Civil War is a movie where motivations are important. After all, we’re talking about a fractious split in an entire superhero community rather than just two superheroes whose mother’s names happen to be the same, and those motivations are even explored and amplified throughout. The movie does an almost astoundingly good job in positioning and maneuvering all of these characters into a shape and place where their motivations work, but it’s still a movie that’s little more reliant on superheroes being stupid, ignoring advice, and acting on their basest instincts. If you’re a reasonable person, you’ll like the movie, but if you’re an especially reasonable person, you’ll still see the tears and seems in the story where an open discussion probably would have curtailed a lot of what ended up happening. And that really bugged me.
So should I see it?
Honestly, one of the best things you can say about Captain America: Civil War is that even if you don’t find complexity in its plot, even if you’re not swayed one way another by its central conflict, at least it’s a movie that tries to ask a question, because it really didn’t need to. The conflict of Civil War has lasting consequences, where it ends is a place that leaves the team shattered, and what’s really exciting about that is that when Thor comes back after his own Ragnarok, when the world is f*cked up beyond all belief after whatever we learn in Doctor Strange, part of the problem the Avengers may face is that there is no team to left to take on whatever’s coming.
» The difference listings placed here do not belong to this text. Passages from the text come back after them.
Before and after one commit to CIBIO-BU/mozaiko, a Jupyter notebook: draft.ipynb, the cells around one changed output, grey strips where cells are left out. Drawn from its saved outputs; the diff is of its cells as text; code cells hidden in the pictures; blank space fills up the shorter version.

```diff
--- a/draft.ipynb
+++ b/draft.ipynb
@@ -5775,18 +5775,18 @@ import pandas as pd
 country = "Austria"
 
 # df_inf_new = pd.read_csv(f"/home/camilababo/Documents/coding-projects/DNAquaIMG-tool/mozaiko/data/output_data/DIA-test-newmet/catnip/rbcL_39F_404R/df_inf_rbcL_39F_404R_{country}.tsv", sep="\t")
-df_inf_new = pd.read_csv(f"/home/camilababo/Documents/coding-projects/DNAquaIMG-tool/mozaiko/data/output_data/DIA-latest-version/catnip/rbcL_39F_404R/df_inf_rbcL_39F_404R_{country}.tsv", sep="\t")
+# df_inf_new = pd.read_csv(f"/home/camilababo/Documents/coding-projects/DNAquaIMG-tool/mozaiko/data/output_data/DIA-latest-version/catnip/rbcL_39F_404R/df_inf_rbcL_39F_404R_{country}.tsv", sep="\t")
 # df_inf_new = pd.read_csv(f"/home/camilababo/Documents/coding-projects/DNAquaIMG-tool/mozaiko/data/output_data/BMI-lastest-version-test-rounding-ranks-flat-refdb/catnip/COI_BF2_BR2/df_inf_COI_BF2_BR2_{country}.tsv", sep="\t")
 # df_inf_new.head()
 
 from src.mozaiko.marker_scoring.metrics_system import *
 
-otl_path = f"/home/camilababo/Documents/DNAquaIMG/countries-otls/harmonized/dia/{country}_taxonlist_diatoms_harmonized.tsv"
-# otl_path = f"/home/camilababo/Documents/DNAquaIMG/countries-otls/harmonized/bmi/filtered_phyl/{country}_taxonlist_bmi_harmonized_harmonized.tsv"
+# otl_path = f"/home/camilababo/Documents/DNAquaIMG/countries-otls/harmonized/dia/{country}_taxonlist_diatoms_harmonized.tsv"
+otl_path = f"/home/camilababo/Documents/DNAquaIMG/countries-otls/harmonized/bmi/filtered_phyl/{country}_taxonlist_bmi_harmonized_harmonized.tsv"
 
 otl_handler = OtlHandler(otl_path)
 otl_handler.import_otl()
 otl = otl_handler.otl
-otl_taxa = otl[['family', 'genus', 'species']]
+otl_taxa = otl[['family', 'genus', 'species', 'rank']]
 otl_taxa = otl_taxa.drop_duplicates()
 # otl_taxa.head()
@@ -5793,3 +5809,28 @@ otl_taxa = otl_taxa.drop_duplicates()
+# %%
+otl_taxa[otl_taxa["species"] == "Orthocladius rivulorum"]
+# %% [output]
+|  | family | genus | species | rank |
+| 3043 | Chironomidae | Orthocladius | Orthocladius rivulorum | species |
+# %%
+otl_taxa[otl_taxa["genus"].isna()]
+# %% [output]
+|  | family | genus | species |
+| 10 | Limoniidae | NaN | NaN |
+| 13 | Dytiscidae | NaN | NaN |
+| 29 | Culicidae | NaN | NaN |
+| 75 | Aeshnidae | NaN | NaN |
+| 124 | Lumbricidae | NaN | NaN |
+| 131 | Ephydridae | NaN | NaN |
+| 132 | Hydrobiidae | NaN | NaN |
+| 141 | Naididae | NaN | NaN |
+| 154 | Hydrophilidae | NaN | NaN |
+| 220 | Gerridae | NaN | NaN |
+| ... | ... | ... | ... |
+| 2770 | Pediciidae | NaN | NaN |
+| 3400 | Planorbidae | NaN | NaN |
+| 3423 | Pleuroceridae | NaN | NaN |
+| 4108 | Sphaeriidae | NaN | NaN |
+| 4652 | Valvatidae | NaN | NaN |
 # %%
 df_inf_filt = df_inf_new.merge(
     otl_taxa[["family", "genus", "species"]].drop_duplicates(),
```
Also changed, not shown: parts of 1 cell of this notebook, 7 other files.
There’s almost no doubt that Civil War is a good movie, a movie that benefits from spectacular execution, surprising and stirring moments, and the sheer thrill of seeing a widescreen battle with a bunch of our favourite superheroes, but I still I feel a little stuck right now between two critical points. It’s the fights that help earn this movie a heart, but for me it’s the fighting that drags down the number of stars. Because it’s still kind of dumb. And it’s not as good as Winter Soldier.
Thom’s Captain America: Civil War final score
On the Edge
- Smart watch manufacturers are really missing out on cross-promotional opportunities by not throwing their brand all over Tony’s watch/gauntlet.
- Y’know who else could use those Falcon’s targeting goggles? Hawkeye.
- Unlike in that stupid Arrow show, at least Hawkeye’s bow actually turns into a close-quarters staff, so it’s not that dumb that he’s bashing people over the head with it.